Could you restate all of the records exactly, leaving out the pictures?
=== Begin Enclosure ===
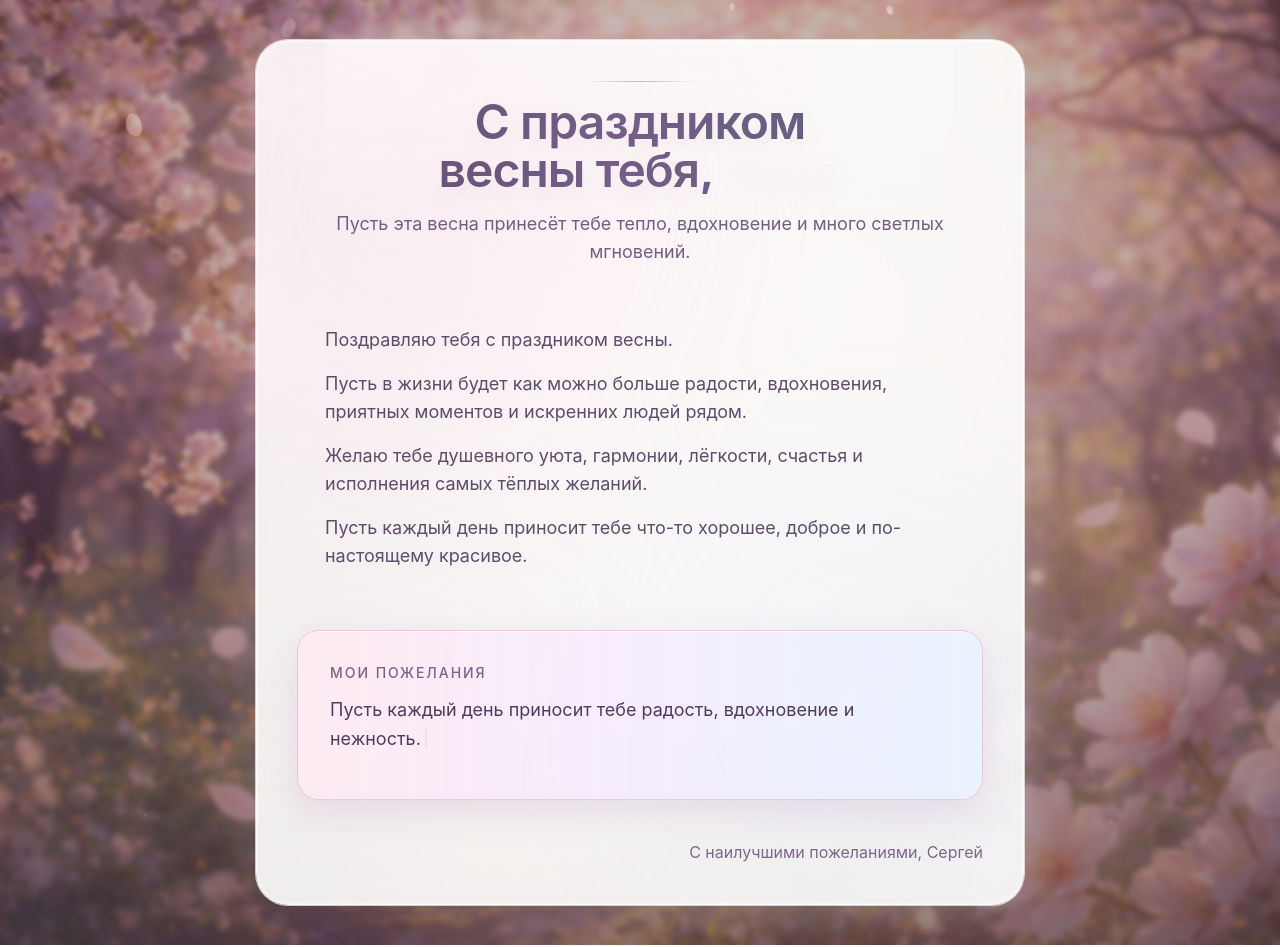
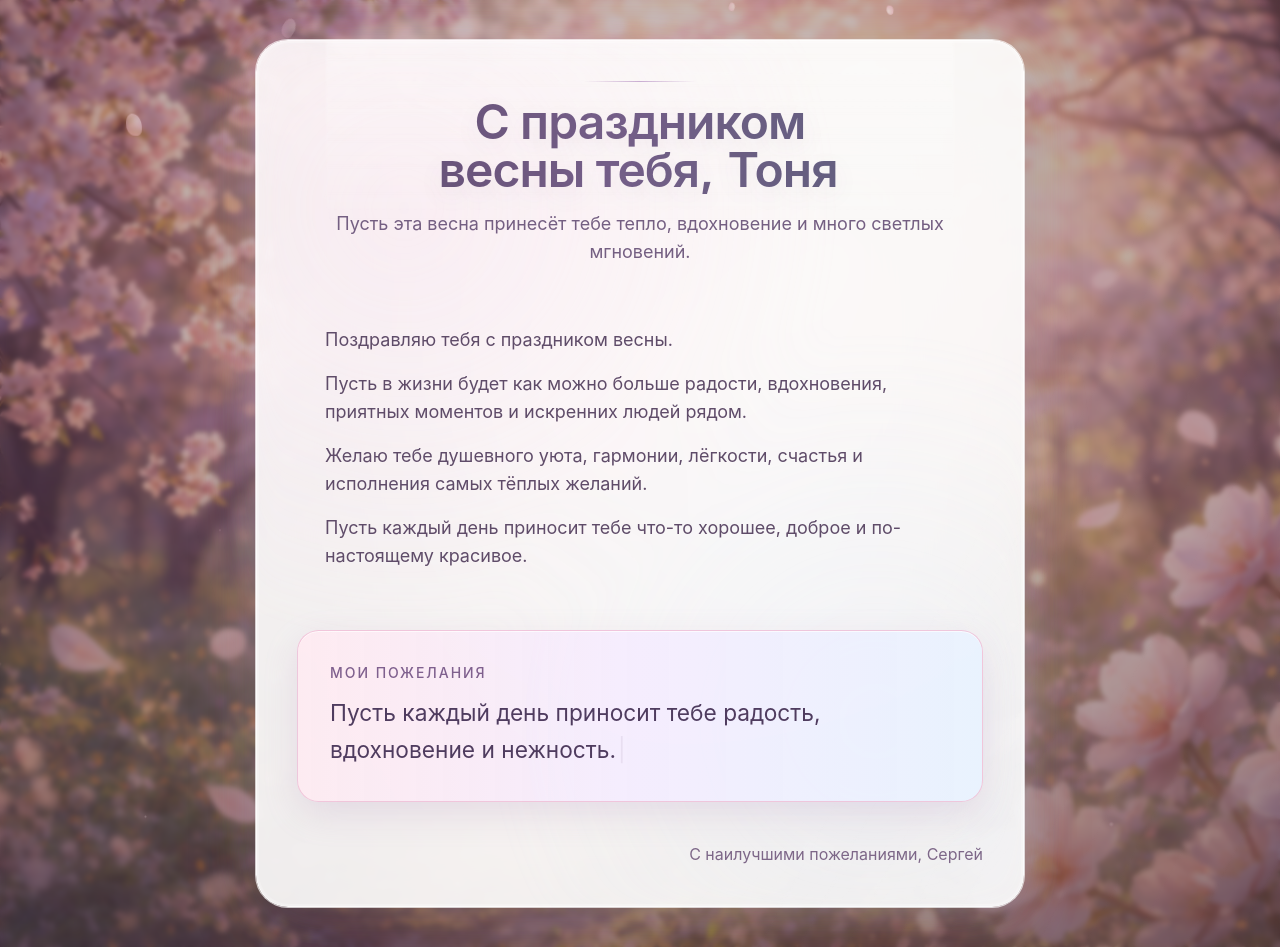
Before and after one commit to kenform/spring-greeting-site, a Next.js app: page / in a window 1280 px wide. Built offline with nearby package versions, Linux system fonts and the light colour scheme.

Commit message:
fix: make hero name fully visible and enlarge wishes text

```diff
--- a/app/globals.css
+++ b/app/globals.css
@@ -196,10 +196,10 @@ body {
   -webkit-text-fill-color: inherit;
   color: inherit;
   box-decoration-break: clone;
-  display: inline-block;
-  opacity: 0;
-  transform: translateY(4px);
-  animation: name-soft-reveal 0.8s ease-out 0.45s forwards;
+  display: inline;
+  opacity: 1;
+  transform: none;
+  animation: none;
 }
 
 .wish-line {
--- a/components/ComplimentRotator.jsx
+++ b/components/ComplimentRotator.jsx
@@ -53,7 +53,7 @@ export default function ComplimentRotator({ compliments, rotateMinutes = 5 }) {
   const isTyping = typedText.length < (safeCompliments[index] || '').length;
 
   return (
-    <p className={`wish-line min-h-[72px] text-lg leading-relaxed text-[#4f3c5f] ${visible ? 'is-visible' : ''}`}>
+    <p className={`wish-line min-h-[72px] text-xl leading-relaxed text-[#4f3c5f] sm:text-[1.42rem] ${visible ? 'is-visible' : ''}`}>
       {typedText}
       <span className={`typing-caret ${isTyping ? 'opacity-100' : 'opacity-0'}`}>|</span>
     </p>
```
=== End Enclosure ===
- Expected answer:
Before and after one commit to kenform/spring-greeting-site, a Next.js app: page / in a window 1280 px wide. Built offline with nearby package versions, Linux system fonts and the light colour scheme.

Commit message:
fix: make hero name fully visible and enlarge wishes text

```diff
--- a/app/globals.css
+++ b/app/globals.css
@@ -196,10 +196,10 @@ body {
   -webkit-text-fill-color: inherit;
   color: inherit;
   box-decoration-break: clone;
-  display: inline-block;
-  opacity: 0;
-  transform: translateY(4px);
-  animation: name-soft-reveal 0.8s ease-out 0.45s forwards;
+  display: inline;
+  opacity: 1;
+  transform: none;
+  animation: none;
 }
 
 .wish-line {
--- a/components/ComplimentRotator.jsx
+++ b/components/ComplimentRotator.jsx
@@ -53,7 +53,7 @@ export default function ComplimentRotator({ compliments, rotateMinutes = 5 }) {
   const isTyping = typedText.length < (safeCompliments[index] || '').length;
 
   return (
-    <p className={`wish-line min-h-[72px] text-lg leading-relaxed text-[#4f3c5f] ${visible ? 'is-visible' : ''}`}>
+    <p className={`wish-line min-h-[72px] text-xl leading-relaxed text-[#4f3c5f] sm:text-[1.42rem] ${visible ? 'is-visible' : ''}`}>
       {typedText}
       <span className={`typing-caret ${isTyping ? 'opacity-100' : 'opacity-0'}`}>|</span>
     </p>
```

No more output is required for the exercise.